THERE IS A STRIKING TREND at many of the top U.S. voice competitions: they are dominated by a bumper crop of gifted lyric baritones. It’s not unusual to sit through a week of competition semifinals—sometimes as many as sixty contestants a day—and find not one Verdi tenor, dramatic mezzo or Wagner soprano worth considering. But the American lyric baritones who can give a memorable account of Valentin’s “Avant de quitter ces lieux” or the Tanzlied from Die Tote Stadt seem in endless supply, and at the moment, they’re winning money more consistently and starting their careers much faster than singers in any other fach. “I think the scariest thing today would be to be a lyric baritone,” says artist manager and competition judge Ken Benson. “Anyone casting a Barbiere today has a ridiculous amount of choices.” 

The lyric-baritone voice is the one most closely aligned with natural speech; it depends less on a “created” sound than any other voice type, and many lyric baritones have to resist the temptation to be pushed into more dramatic roles. One theory behind the current wealth of baritones is that many of them are simply “lazy tenors” who find it easier to sing in a lower range—an idea that doesn’t stand up to close scrutiny. “When I was young, a lot of high baritones were told they were real-ly tenors,” says the distinguished American baritone Dale Duesing. “But baritones sing in a very different way from tenors.” Part of the confusion in determining who’s a real baritone and who isn’t seems to fall around the area of the voice just below the passaggio—from B-flat to C-sharp. “The lyric voices are told to take it easy and lighten up, because they won’t make it all the way to the top,” says Arthur Levy, a New York voice teacher. “But when they sing superficially on the way to the top, people say, ‘Are you sure you aren’t a tenor?’”

It’s more likely that a lot of young singers are going the lyric baritone route, rather than testing more dramatic waters, because it’s a faster way of becoming a polished singer—and a marketable one. These days, that includes looking the part, and baritones generally come in longer and leaner bodies than tenors do. “Baritones have always been the people most inclined to keep up with the visual demands of the art form,” says Benson. “They hit the gym.” 

While dramatic baritones take longer to develop, a good-looking lyric baritone with a solid technique, good musicianship and some acting prowess can be working on major stages by his mid to late twenties. With economics an increasingly potent force in every aspect of the arts, a lot of young artists want to bring home a paycheck as soon as it’s feasible. “It’s very American in a way—get out of college, and get a job,” says Duesing.

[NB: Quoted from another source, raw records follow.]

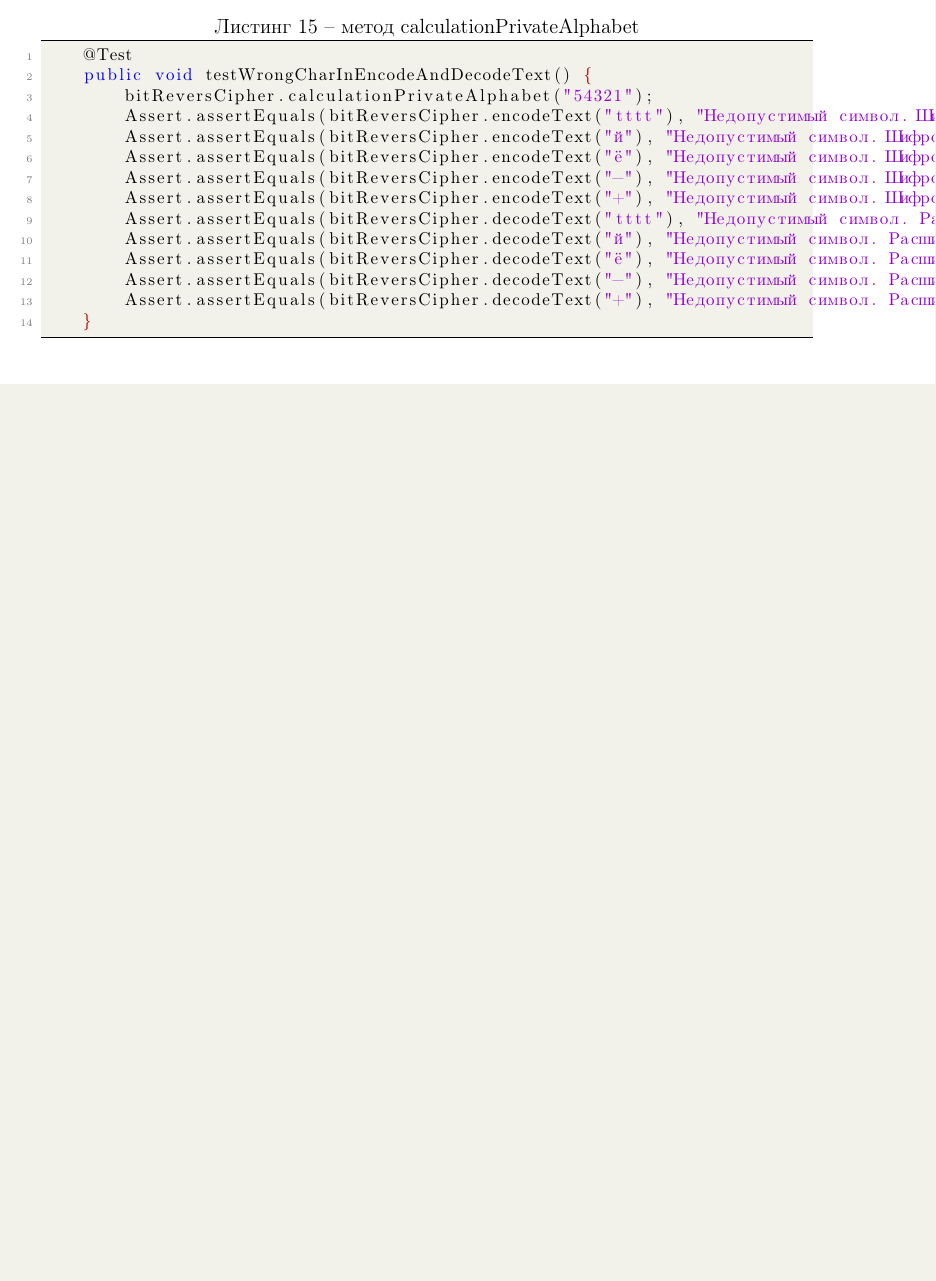
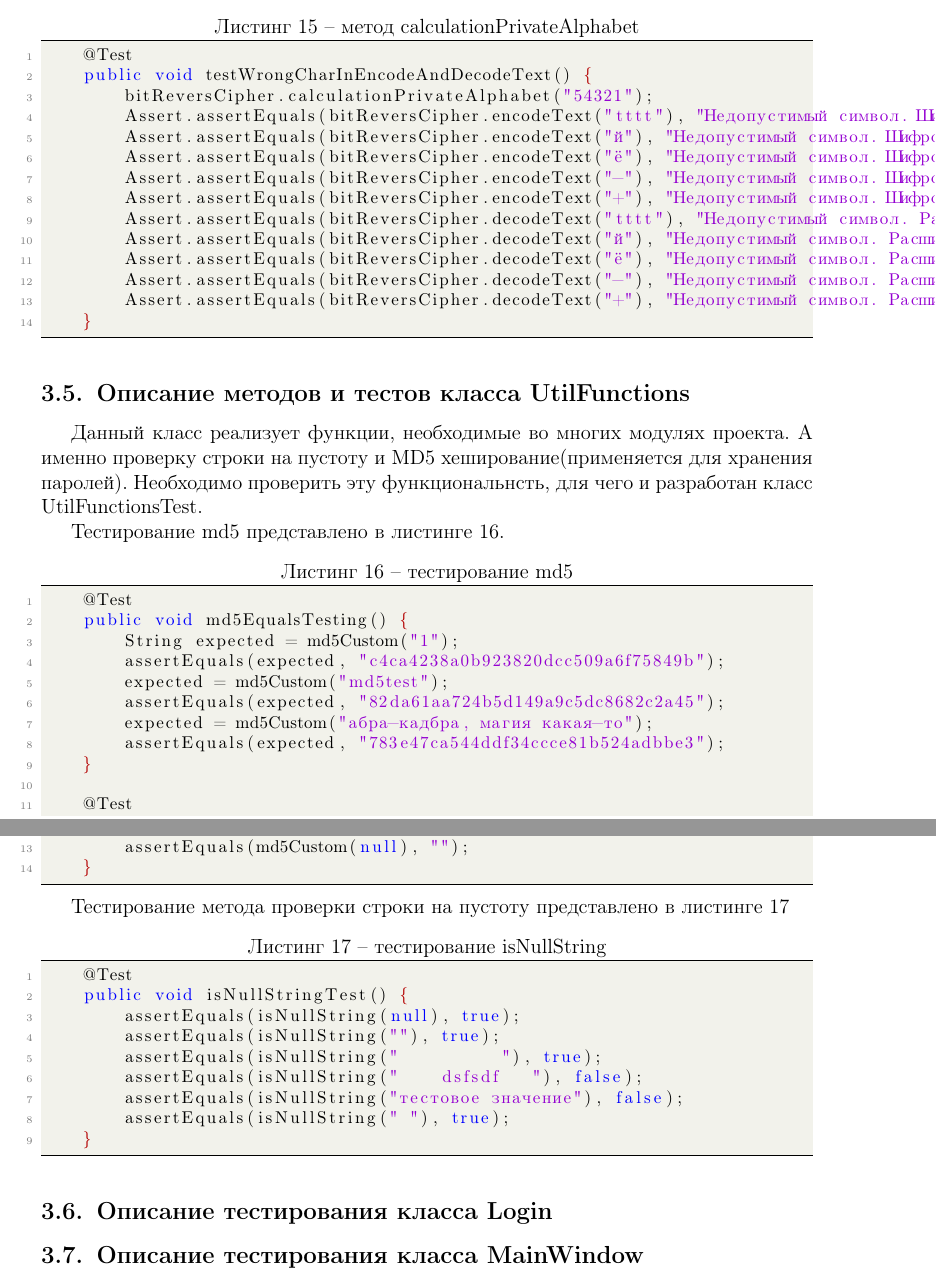
Before and after one commit to BolotinDaniil/RSATU2016_SoftwareTestingCourse, a LaTeX document (CP/report.tex): part of page 14 of 34 before the commit and two parts of pages 14 and 15 of 35 after it, the two joined at a grey line, cut so that both start at the same text, the shorter picture padded with empty space. Compiled offline with pdfLaTeX.

Commit message:
Unit testing

```diff
--- a/CP/report.tex
+++ b/CP/report.tex
@@ -540,6 +540,48 @@
     }
 \end{lstlisting}
 
+\subsection{Описание методов и тестов класса UtilFunctions}
+
+Данный класс реализует функции, необходимые во многих модулях проекта. А именно проверку строки на пустоту и MD5 хеширование(применяется для хранения паролей). Необходимо проверить эту функциональнсть, для чего и разработан класс UtilFunctionsTest.
+\par Тестирование md5 представлено в листинге \ref{listing:testMd5}.
+
+\begin{lstlisting}[language=java, caption=тестирование md5 , label=listing:testMd5]
+    @Test
+    public void md5EqualsTesting() {
+        String expected = md5Custom("1");
+        assertEquals(expected, "c4ca4238a0b923820dcc509a6f75849b");
+        expected = md5Custom("md5test");
+        assertEquals(expected, "82da61aa724b5d149a9c5dc8682c2a45");
+        expected = md5Custom("абра-кадбра, магия какая-то");
+        assertEquals(expected, "783e47ca544ddf34ccce81b524adbbe3");
+    }
+
+    @Test
+    public void md5NullArgument() {
+        assertEquals(md5Custom(null), "");
+    }
+
+\end{lstlisting}
+
+
+Тестирование метода проверки строки на пустоту представлено в листинге \ref{listing:testIsNullString}
+
+\begin{lstlisting}[language=java, caption=тестирование isNullString, label=listing:testIsNullString]
+    @Test
+    public void isNullStringTest() {
+        assertEquals(isNullString(null), true);
+        assertEquals(isNullString(""), true);
+        assertEquals(isNullString("          "), true);
+        assertEquals(isNullString("    dsfsdf   "), false);
+        assertEquals(isNullString("тестовое значение"), false);
+        assertEquals(isNullString(" "), true);
+    }
+\end{lstlisting}
+
+\subsection{Описание тестирования класса Login}
+
+\subsection{Описание тестирования класса MainWindow}
+
 
 \newpage \section{Интеграционное тестирование}
 \subsection{Общее описание}
```
Also changed, not shown: LR4/report.tex (line endings or trailing spaces).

This mindset also fits in with today’s general push for singers to be younger—which means, among other things, that presenters can pay them less. 

Many singers may be spurred on by the fact that the lyric-baritone repertoire is relatively safe: singing Valentin probably isn’t going to do you much harm if you’re well trained, though “Avant de quitter” is nothing a light voice should attempt. (For years, it was the territory of strong-voiced singers such as Robert Merrill and Sherrill Milnes.) Even for some lyric baritones with a bit of thrust, a role such as Silvio in Pagliacci  presents a daunting stretch because of the opera’s orchestration.

There are signs that many in the industry are becoming gun-shy about repertoire. It’s not unusual for singers in competition to offer three arias safely within the confines of their fach and one that pushes the limits, presumably to show what the singer might grow into. I have witnessed many judges’ explosive overreactions to the “outside” aria—“He’ll ruin himself if he sings that!”—to the point that they drop the singer from consideration. 

Joan Patenaude-Yarnell, on the faculty of the Curtis Institute and the Manhattan School of Music, believes that fear is a factor in today’s training of young singers: “In the beginning of the Verdi era, singers were still trained in bel canto technique. In the Puccini era, there was no need to teach that kind of finesse, and they started screaming. Along came Madame Callas and brought us back to what bel canto really was. But now we’ve taken it too far, and everyone’s becoming afraid. The teachers are responsible, more than anybody.” 

A singer who wants to try on a heavier role to see how it fits may be discouraged from doing so. “There’s a fear of repertoire that is very prevalent in this country,” says Levy. “And there’s a kind of dumbing-down of the lyric baritone sometimes, because of expedience and sometimes because of fear.” 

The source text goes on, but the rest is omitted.